Task prompt: Your answer should be every line from the records that contains "Senior".

Data for processing:
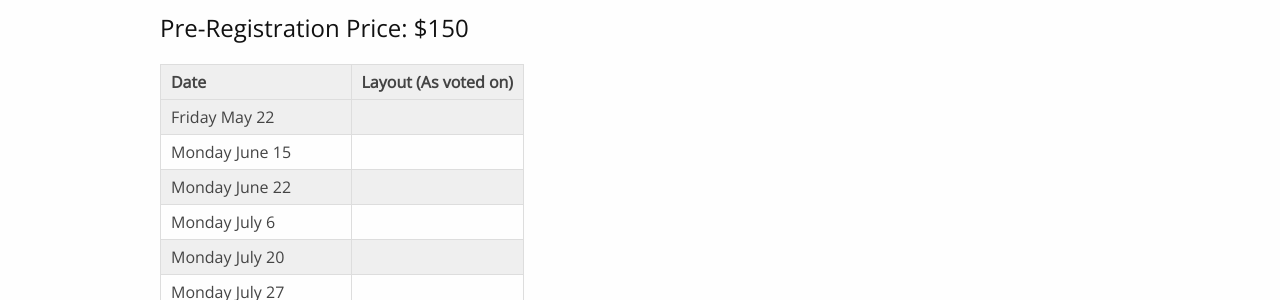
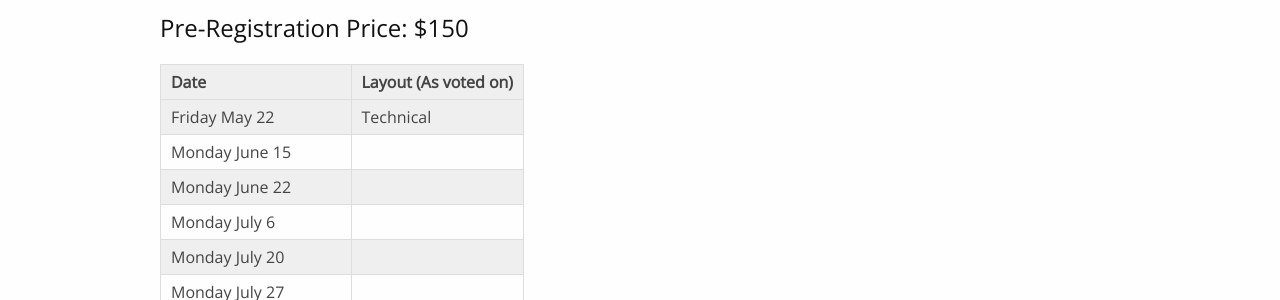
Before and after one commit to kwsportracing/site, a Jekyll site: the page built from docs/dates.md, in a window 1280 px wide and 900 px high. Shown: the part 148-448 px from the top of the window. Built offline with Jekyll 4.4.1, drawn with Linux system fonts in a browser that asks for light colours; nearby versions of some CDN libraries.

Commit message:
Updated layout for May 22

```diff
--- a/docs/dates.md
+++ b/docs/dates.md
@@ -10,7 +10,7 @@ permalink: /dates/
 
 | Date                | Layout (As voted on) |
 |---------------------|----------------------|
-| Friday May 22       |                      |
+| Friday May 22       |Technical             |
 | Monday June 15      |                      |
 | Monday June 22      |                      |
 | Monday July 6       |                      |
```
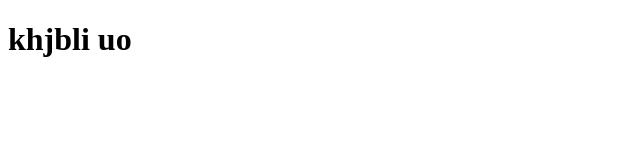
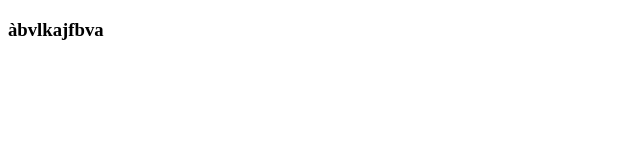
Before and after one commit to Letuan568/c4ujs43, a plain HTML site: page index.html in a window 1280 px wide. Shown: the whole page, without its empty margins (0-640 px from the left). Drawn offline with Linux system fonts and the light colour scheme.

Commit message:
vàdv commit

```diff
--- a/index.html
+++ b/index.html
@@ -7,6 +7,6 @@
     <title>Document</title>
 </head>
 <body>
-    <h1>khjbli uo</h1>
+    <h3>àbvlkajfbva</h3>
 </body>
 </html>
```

---

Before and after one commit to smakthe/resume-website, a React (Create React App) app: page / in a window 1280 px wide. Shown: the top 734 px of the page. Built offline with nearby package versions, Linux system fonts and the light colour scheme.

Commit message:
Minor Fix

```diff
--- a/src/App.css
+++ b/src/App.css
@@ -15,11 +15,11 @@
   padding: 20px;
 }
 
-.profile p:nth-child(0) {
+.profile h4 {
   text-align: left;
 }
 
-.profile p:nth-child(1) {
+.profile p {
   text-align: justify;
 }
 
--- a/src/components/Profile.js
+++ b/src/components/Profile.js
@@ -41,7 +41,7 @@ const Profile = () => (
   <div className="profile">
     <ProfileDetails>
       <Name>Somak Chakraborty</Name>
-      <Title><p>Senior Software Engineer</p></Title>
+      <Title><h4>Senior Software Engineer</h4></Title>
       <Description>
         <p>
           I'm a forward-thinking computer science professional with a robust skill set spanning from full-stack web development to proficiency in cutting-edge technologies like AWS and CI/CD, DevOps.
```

Answer box:
-      <Title><p>Senior Software Engineer</p></Title>
+      <Title><h4>Senior Software Engineer</h4></Title>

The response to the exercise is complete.